I’m back interning in New York City, despite all my California-dreaming secret wishes. I’m starting to believe I might be happiest living in NYC while fantasizing about California – does that make sense? [Ed. note: Yes, it does.] But I digress. I chose to split my summer and do two internships. I wanted to try two companies: a luxury label and a tech start-up. Looking back, I’m really happy I went this route. The only tangible downside is that you have to work a longer summer than most of your peers and forgo fun trips. I know, poor me, right? Since I went on plenty of those adventures during the school year, I figured summer was the time to work.
I spent the first half of my summer at Altuzarra. It was... awesome. Totally, totally awesome. I helped out during the Resort season, so I got to see all of those beautiful pieces – the capes, the ikat pants, the metallic jackets—up close. I got to see buyers from many of the big department stores and e-commerce sites come in to check out the goods. From the sales department, I glimpsed what goes into making a luxury label tick. From my fellow interns all the way up to the COO and CEO, the people were by far some of the most accomplished, impressive women I’ve ever worked with. I felt as much at home in the job as a summer intern possibly can.
Now I’m switching over to Stylitics, a fashion/tech start-up that lets you build digital closets and tracks the analytics around what people are buying and wearing. Since I’m really interested in creating a fashion start-up myself, it seemed wise to get some experience at one. The small team--about 10 people--have been really welcoming and laidback to work with.
Of course, my summer experience is just a drop in the bucket. Other MBA’s interested in retail have found spots across the board. Here’s a quick list off the top of my head: Nike, DFS, Ralph Lauren, Makeup Forever, Amazon, Dior, and Bloomingdales. Choices abound!
Wherever you go, realize it will probably feel a bit odd to be an intern. After all, I’m 28…and I’m an intern. Weird. Plus, unlike banking or consulting programs, it’s not uncommon to walk in as the lone MBA intern in a fashion company. But it’s sort of fun (or funny?), and the internship process really is the perfect way to test out your new career path before going full steam into it.

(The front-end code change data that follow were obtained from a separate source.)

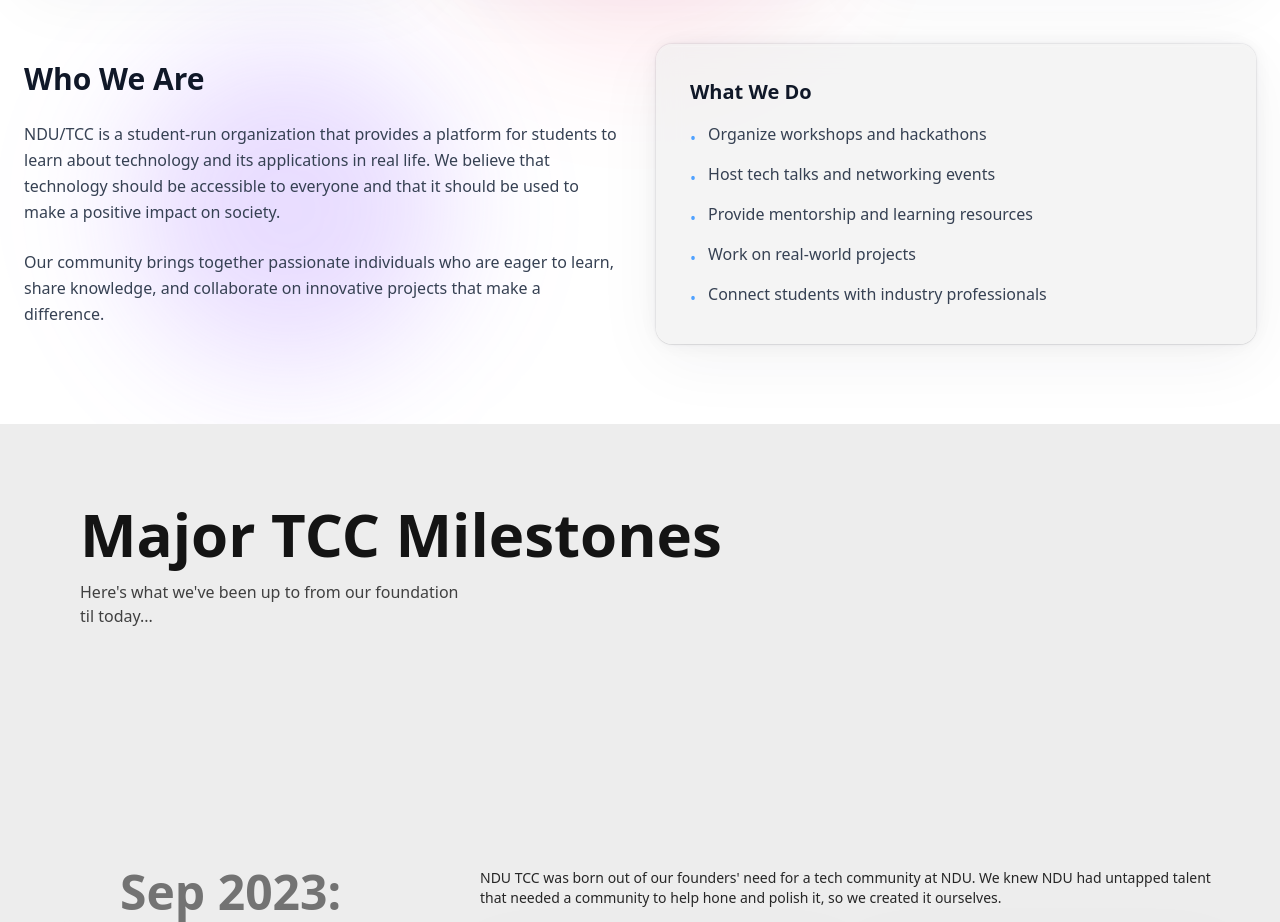
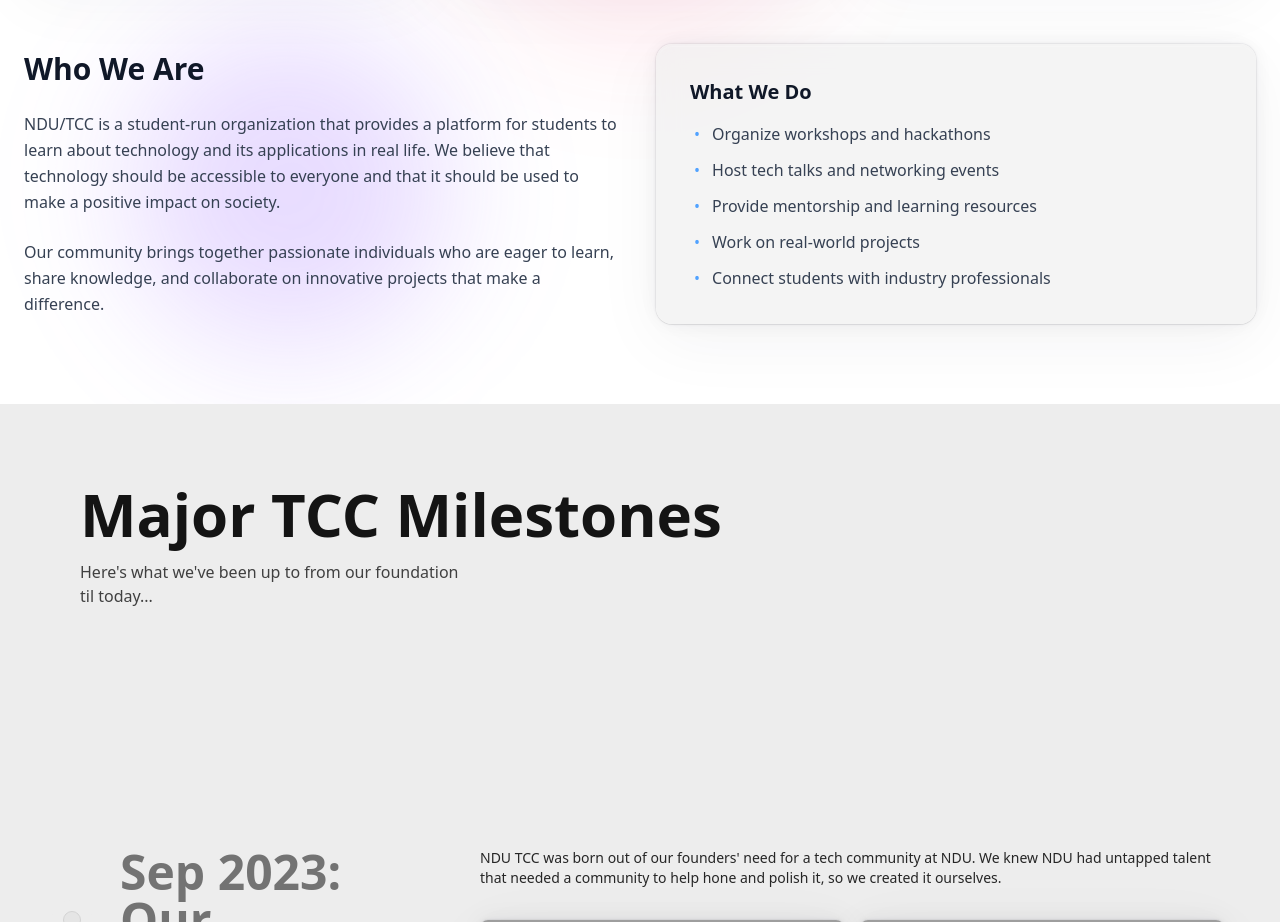
Before and after one commit to myrmlbst/ndu-tcc-website, a React (Vite) app: page / in a window 1280 px wide. Shown: the part 1500-2422 px from the top of the page. Built offline with nearby package versions, Linux system fonts and the light colour scheme; grey boxes are pictures that could not be loaded.

Commit message:
fixed alignment

```diff
--- a/src/components/AboutUs.jsx
+++ b/src/components/AboutUs.jsx
@@ -89,7 +89,7 @@
               style={{ willChange: 'transform' }}
             >
               <h3 className="text-xl font-semibold text-gray-900 dark:text-white mb-4">What We Do</h3>
-              <ul className="space-y-3">
+              <ul className="space-y-3 pl-1">
                 {[
                   "Organize workshops and hackathons",
                   "Host tech talks and networking events",
@@ -97,9 +97,9 @@
                   "Work on real-world projects",
                   "Connect students with industry professionals"
                 ].map((item, index) => (
-                  <li key={index} className="flex items-start group transition-all duration-200 hover:pl-2">
-                    <span className="text-blue-400 dark:text-blue-300 mr-3 mt-1 group-hover:scale-125 transition-transform duration-200">•</span>
-                    <span className="text-gray-700 dark:text-gray-300 transition-colors duration-200 group-hover:text-blue-500 dark:group-hover:text-blue-300">{item}</span>
+                  <li key={index} className="flex items-baseline group transition-all duration-200 hover:pl-1">
+                    <span className="text-blue-400 dark:text-blue-300 mr-3 flex-shrink-0 group-hover:scale-125 transition-transform duration-200">•</span>
+                    <span className="text-gray-700 dark:text-gray-300 transition-all duration-200 group-hover:text-blue-500 dark:group-hover:text-blue-300 group-hover:italic">{item}</span>
                   </li>
                 ))}
               </ul>
```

If you have any questions about getting an MBA, drop me a line in the comments or find me on Twitter @Kendall_to_go.